**Records for this task**
+++++

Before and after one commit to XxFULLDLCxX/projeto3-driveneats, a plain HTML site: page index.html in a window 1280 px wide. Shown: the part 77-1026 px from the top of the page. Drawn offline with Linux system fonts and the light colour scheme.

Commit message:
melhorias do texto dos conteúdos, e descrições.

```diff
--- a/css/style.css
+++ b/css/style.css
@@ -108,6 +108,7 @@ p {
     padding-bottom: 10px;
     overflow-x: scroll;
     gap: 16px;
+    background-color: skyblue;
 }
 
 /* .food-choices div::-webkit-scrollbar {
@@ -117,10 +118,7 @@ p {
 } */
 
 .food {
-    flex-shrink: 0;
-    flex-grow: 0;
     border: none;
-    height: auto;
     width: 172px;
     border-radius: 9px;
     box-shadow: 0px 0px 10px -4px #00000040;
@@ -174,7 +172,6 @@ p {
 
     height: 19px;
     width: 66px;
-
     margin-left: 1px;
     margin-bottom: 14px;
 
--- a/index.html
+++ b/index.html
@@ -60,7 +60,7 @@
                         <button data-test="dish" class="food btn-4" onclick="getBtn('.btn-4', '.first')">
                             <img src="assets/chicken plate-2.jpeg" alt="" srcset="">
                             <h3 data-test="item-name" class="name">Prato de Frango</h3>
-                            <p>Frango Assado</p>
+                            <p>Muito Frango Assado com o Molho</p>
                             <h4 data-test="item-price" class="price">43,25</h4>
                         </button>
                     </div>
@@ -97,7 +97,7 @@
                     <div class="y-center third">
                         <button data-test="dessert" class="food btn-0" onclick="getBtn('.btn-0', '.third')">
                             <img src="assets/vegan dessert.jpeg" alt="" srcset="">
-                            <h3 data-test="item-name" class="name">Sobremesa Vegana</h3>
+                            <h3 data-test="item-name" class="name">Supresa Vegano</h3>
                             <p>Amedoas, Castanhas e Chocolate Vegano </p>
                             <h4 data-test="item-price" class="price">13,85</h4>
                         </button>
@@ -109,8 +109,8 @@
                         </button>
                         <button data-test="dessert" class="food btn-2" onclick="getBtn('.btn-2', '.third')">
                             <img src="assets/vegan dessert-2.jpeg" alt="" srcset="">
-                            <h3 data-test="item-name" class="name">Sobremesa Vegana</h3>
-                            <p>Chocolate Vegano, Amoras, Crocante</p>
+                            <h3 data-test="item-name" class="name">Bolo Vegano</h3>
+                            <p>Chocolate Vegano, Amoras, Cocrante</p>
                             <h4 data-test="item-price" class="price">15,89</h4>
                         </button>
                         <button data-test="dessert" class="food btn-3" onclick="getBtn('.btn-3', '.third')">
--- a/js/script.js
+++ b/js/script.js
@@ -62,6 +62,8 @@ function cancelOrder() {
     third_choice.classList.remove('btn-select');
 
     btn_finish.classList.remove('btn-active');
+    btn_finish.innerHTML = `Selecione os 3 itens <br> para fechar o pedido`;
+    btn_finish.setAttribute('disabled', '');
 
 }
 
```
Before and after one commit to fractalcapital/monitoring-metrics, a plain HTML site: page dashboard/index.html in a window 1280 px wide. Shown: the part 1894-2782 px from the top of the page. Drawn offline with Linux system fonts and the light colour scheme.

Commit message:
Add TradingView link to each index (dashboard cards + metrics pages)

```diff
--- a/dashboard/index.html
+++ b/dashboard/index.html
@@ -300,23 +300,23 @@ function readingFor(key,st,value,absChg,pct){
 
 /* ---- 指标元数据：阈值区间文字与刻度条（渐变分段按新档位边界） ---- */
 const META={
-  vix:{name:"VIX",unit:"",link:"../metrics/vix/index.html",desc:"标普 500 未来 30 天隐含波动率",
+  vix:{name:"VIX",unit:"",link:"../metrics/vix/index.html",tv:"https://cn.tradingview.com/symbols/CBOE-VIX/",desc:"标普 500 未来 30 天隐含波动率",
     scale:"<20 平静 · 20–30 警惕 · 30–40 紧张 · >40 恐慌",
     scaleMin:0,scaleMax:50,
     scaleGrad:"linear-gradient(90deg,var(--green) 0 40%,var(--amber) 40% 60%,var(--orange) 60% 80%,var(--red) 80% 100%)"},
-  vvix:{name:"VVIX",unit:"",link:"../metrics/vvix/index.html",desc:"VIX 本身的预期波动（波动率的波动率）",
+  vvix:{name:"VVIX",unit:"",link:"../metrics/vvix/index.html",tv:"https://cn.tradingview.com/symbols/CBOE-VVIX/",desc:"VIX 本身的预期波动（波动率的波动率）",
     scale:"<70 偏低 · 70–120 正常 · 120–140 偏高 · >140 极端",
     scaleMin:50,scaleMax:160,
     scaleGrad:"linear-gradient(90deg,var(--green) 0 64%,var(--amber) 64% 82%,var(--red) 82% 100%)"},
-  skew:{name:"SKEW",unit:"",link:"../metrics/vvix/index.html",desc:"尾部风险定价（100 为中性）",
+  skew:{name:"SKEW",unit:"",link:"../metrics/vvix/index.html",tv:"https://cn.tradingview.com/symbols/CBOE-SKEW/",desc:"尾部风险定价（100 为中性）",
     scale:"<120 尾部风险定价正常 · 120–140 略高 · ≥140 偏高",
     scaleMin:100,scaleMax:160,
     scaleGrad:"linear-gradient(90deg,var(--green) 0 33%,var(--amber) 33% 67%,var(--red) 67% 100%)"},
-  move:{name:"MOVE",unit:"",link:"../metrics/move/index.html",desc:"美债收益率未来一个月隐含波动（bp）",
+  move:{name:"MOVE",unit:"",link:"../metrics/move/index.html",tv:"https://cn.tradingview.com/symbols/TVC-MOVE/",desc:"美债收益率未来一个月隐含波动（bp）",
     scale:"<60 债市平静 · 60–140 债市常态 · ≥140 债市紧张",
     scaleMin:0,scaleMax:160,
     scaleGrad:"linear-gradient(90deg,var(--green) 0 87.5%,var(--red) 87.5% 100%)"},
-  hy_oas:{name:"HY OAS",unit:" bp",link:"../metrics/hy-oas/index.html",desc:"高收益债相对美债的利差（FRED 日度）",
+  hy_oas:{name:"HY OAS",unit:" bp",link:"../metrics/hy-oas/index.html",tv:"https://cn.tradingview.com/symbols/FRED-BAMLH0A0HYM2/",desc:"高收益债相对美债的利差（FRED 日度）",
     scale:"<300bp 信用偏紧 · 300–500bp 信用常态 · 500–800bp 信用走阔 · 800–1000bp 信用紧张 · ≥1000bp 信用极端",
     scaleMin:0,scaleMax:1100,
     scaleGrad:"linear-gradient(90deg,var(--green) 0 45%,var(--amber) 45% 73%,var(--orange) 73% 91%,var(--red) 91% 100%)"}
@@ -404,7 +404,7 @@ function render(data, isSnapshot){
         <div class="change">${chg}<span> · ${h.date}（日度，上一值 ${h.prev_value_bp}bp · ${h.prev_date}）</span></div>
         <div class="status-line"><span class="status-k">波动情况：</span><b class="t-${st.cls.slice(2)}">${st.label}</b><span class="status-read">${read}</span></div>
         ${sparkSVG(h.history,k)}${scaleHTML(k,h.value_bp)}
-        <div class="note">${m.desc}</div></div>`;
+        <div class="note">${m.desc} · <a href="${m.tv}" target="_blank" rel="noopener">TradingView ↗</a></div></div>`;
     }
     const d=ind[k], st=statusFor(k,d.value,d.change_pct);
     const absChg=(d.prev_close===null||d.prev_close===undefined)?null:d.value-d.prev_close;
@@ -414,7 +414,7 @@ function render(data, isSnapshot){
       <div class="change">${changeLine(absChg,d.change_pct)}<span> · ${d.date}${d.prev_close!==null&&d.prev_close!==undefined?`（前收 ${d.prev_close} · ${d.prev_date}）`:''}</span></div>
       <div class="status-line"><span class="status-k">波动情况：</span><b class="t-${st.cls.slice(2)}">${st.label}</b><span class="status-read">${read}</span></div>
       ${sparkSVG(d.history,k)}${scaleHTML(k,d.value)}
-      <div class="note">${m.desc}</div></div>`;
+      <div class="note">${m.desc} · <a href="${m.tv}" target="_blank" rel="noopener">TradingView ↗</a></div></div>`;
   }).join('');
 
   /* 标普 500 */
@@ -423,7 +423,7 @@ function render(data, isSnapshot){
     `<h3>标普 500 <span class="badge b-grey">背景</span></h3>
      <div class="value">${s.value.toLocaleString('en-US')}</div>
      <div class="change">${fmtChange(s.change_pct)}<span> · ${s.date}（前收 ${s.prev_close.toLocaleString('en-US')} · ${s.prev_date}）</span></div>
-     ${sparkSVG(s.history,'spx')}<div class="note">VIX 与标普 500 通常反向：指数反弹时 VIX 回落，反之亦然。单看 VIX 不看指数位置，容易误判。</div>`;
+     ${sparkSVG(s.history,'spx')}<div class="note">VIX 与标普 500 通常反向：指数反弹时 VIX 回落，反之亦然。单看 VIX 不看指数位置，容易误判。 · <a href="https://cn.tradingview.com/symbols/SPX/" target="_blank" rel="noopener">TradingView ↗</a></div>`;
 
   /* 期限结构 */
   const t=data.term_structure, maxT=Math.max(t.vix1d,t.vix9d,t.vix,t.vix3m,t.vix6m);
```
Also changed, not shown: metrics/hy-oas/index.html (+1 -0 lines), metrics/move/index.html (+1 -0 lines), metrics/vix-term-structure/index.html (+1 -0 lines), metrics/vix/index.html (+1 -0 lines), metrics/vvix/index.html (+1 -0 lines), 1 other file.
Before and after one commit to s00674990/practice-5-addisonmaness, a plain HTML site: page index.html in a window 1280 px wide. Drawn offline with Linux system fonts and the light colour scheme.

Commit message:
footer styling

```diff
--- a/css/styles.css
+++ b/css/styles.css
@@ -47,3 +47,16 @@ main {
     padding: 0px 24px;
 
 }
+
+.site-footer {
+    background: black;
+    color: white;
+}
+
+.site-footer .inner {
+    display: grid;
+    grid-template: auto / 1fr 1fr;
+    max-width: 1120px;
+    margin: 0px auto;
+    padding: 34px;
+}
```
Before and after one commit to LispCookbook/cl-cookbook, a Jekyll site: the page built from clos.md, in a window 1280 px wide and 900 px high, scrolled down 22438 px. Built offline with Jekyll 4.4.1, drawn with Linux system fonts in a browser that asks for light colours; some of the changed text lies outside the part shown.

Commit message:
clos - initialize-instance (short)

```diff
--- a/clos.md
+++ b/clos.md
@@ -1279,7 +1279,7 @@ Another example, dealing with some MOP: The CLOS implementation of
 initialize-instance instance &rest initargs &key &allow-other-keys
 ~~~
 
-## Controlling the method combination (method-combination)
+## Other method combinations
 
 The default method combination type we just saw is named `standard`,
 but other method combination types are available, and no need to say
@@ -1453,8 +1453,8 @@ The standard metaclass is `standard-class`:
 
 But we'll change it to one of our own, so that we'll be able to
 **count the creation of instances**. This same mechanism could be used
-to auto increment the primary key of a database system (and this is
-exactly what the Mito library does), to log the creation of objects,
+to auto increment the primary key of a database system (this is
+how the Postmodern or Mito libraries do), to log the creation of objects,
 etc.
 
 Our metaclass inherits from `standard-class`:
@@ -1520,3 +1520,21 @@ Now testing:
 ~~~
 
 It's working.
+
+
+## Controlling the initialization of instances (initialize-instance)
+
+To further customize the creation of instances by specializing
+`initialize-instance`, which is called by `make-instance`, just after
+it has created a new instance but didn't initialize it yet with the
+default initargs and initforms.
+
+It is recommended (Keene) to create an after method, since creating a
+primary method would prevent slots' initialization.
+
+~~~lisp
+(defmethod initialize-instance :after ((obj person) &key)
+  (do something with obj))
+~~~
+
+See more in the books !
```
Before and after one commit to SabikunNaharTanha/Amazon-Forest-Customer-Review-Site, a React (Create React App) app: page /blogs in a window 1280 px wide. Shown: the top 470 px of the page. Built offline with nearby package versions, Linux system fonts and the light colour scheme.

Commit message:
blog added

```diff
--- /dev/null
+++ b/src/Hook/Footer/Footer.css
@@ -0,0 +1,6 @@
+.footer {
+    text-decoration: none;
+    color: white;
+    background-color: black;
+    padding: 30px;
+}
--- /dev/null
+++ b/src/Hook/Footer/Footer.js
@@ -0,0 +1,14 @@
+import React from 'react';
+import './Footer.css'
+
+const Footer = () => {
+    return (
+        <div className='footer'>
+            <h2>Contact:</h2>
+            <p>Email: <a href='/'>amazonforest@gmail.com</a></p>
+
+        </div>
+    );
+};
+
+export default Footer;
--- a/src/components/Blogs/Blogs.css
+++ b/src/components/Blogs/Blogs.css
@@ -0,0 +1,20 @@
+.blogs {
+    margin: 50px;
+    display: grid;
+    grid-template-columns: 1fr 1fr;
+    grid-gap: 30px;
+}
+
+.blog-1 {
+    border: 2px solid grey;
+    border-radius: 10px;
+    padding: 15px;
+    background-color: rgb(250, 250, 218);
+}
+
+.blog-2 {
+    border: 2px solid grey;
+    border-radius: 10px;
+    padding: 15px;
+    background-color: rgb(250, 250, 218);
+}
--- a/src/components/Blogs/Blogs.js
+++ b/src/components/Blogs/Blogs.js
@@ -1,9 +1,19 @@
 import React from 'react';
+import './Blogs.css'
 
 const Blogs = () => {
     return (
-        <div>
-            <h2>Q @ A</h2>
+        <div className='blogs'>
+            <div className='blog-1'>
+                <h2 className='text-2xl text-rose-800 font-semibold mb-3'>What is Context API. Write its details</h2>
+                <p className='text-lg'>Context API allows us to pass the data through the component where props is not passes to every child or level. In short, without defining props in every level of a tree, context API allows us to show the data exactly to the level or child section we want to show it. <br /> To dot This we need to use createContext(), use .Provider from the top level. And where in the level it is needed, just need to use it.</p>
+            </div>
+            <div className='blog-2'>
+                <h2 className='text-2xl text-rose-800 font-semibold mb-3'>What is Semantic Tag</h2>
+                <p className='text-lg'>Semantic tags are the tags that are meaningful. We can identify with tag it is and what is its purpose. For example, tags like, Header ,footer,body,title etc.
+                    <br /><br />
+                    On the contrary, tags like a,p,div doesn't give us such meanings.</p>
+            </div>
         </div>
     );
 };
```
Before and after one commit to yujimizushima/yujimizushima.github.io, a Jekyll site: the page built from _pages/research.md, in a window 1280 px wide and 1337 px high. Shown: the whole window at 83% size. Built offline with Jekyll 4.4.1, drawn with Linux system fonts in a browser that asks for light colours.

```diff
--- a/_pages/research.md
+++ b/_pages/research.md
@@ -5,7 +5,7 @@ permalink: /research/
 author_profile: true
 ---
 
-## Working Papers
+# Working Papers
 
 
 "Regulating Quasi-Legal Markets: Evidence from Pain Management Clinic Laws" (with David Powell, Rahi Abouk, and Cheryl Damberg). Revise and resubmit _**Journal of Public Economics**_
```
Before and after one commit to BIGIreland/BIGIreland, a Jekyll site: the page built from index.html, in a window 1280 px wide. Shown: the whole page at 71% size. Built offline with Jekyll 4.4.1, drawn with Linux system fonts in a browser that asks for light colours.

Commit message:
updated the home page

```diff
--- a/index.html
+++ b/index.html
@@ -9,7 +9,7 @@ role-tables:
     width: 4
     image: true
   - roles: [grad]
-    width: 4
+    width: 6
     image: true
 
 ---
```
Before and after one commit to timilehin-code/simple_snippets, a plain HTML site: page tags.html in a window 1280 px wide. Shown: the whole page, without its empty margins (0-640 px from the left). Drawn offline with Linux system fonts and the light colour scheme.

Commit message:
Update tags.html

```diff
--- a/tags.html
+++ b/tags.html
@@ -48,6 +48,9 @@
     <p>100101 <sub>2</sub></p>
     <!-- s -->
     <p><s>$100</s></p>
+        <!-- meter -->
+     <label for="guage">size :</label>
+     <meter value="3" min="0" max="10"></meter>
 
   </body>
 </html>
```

+++++

**Assigned task**
Scan the data above for the word "span". Copy every line in which it is found.

**Finished task**
         <div class="change">${chg}<span> · ${h.date}（日度，上一值 ${h.prev_value_bp}bp · ${h.prev_date}）</span></div>
         <div class="status-line"><span class="status-k">波动情况：</span><b class="t-${st.cls.slice(2)}">${st.label}</b><span class="status-read">${read}</span></div>
       <div class="change">${changeLine(absChg,d.change_pct)}<span> · ${d.date}${d.prev_close!==null&&d.prev_close!==undefined?`（前收 ${d.prev_close} · ${d.prev_date}）`:''}</span></div>
       <div class="status-line"><span class="status-k">波动情况：</span><b class="t-${st.cls.slice(2)}">${st.label}</b><span class="status-read">${read}</span></div>
     `<h3>标普 500 <span class="badge b-grey">背景</span></h3>
      <div class="change">${fmtChange(s.change_pct)}<span> · ${s.date}（前收 ${s.prev_close.toLocaleString('en-US')} · ${s.prev_date}）</span></div>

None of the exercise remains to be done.